# EXERCISE INSTRUCTIONS:
Scan the entries that follow for the word "footer", then report every line in which it appears.

# TASK INPUT:

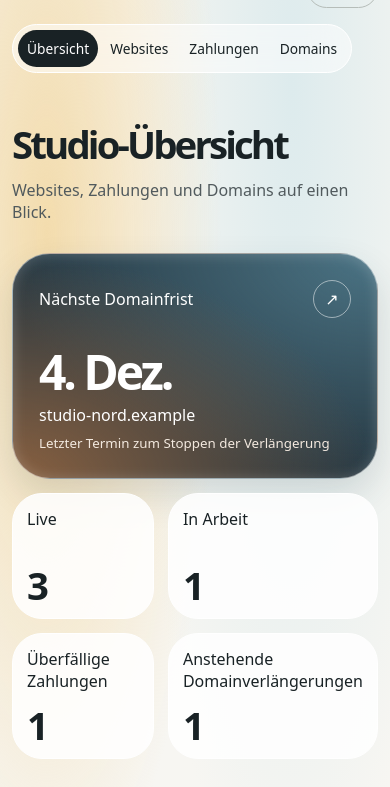
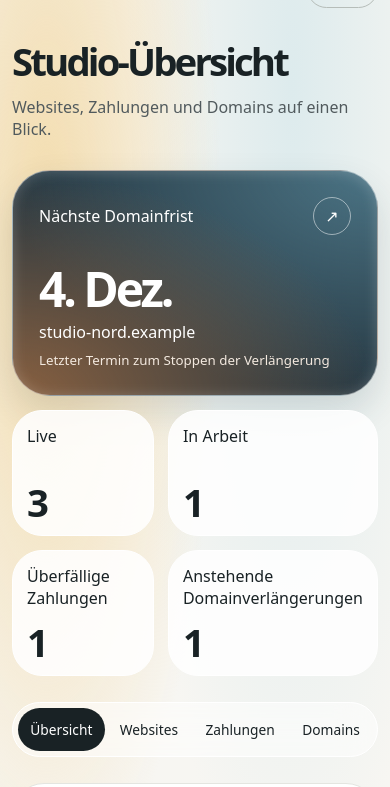
Before and after one commit to emanl101/artivum-studio, a plain HTML site: page index.html in a window 390 px wide. Shown: the part 47-834 px from the top of the page. Drawn offline with Linux system fonts and the light colour scheme.

Commit message:
Refine mobile dashboard navigation and spacing

```diff
--- a/index.html
+++ b/index.html
@@ -4,8 +4,8 @@
 <meta charset="utf-8">
 <meta name="viewport" content="width=device-width, initial-scale=1">
 <title>Artivum Studio</title>
-<link rel="stylesheet" href="style.css?v=2">
-<script src="studio.js" defer></script>
+<link rel="stylesheet" href="style.css?v=7">
+<script src="studio.js?v=2" defer></script>
 </head>
 <body>
 <div class="studio-intro" hidden aria-hidden="true">
@@ -16,13 +16,13 @@
 </div>
 <header>
   <a class="brand" href="#uebersicht"><img src="artivum-studio-logo.png" alt="Artivum Studio" width="1920" height="204"></a>
-  <nav aria-label="Dashboard">
+  <nav class="desktop-nav" aria-label="Dashboard">
     <a href="#uebersicht">Übersicht</a><a href="#websites">Websites</a><a href="#zahlungen">Zahlungen</a><a href="#domains">Domains</a>
   </nav>
   <span class="demo">Demo</span>
 </header>
 <main>
-  <section id="uebersicht" aria-labelledby="title">
+  <section aria-labelledby="title">
     <h1 id="title">Studio-Übersicht</h1>
     <p class="intro">Websites, Zahlungen und Domains auf einen Blick.</p>
     <div class="overview">
@@ -33,6 +33,9 @@
         <small>Letzter Termin zum Stoppen der Verlängerung</small>
       </a>
       <div class="metrics" id="metrics"></div>
+      <nav class="mobile-nav" aria-label="Dashboard">
+        <a href="#uebersicht">Übersicht</a><a href="#websites">Websites</a><a href="#zahlungen">Zahlungen</a><a href="#domains">Domains</a>
+      </nav>
     </div>
   </section>
   <section class="portfolio" aria-labelledby="section-title">
--- a/studio.js
+++ b/studio.js
@@ -58,9 +58,6 @@ function render() {
 function navigate() {
   search.value = '';
   render();
-  if (Object.hasOwn(views, location.hash.slice(1))) {
-    document.querySelector('#section-title').focus();
-  }
 }
 
 search.addEventListener('input', render);
--- a/style.css
+++ b/style.css
@@ -43,7 +43,6 @@ a { color: inherit; text-decoration: none; }
     background: #aa8044;
     animation: studio-line-in 1s ease 300ms both;
   }
-  body:focus-within .studio-intro { display: none; }
 }
 @keyframes studio-intro-out {
   from { opacity: 1; visibility: visible; }
@@ -67,6 +66,7 @@ header { min-height: 100px; flex-wrap: wrap; }
 .brand img { display: block; width: 100%; height: auto; }
 .circle { display: grid; place-items: center; width: 38px; height: 38px; border-radius: 50%; }
 nav { display: flex; flex-wrap: wrap; gap: 3px; padding: 5px; border: 1px solid #fff; border-radius: 32px; background: #ffffff85; backdrop-filter: blur(18px); }
+.mobile-nav { display: none; }
 nav a, .demo { padding: 9px 15px; border-radius: 24px; font-size: .86rem; }
 nav a[aria-current] { background: #192225; color: white; }
 .demo { border: 1px solid #b6bdb9; color: var(--muted); }
@@ -103,15 +103,29 @@ input { font: inherit; width: 100%; border-radius: 24px; border: 1px solid var(-
 footer { padding-block: 24px; color: var(--muted); font-size: .83rem; flex-wrap: wrap; }
 .visually-hidden { position: absolute; width: 1px; height: 1px; overflow: hidden; clip-path: inset(50%); }
 @media (max-width: 740px) {
-  header { padding-block: 16px; }
-  nav { order: 3; }
+  header { min-height: 0; padding-block: 16px; }
+  h1 { margin-top: 18px; }
+  .desktop-nav { display: none; }
+  .mobile-nav {
+    display: flex;
+    margin-top: 12px;
+    min-width: 0;
+    flex-wrap: nowrap;
+    overflow-x: auto;
+  }
+  .mobile-nav a {
+    flex: 1 0 auto;
+    padding: 12px 4px;
+    text-align: center;
+    white-space: nowrap;
+  }
   .overview { grid-template-columns: 1fr; }
+  .portfolio { margin-top: 26px; }
   .record { grid-template-columns: 1fr 1fr; }
   .record.labels { display: none; }
 }
 @media (max-width: 395px) {
   header, main, footer { width: calc(100% - 24px); }
-  nav a { padding-inline: 9px; }
   .portfolio { padding: 16px; }
   .metric { padding: 14px; }
 }
```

# RESULT FOR THIS EXERCISE:
 footer { padding-block: 24px; color: var(--muted); font-size: .83rem; flex-wrap: wrap; }
   header, main, footer { width: calc(100% - 24px); }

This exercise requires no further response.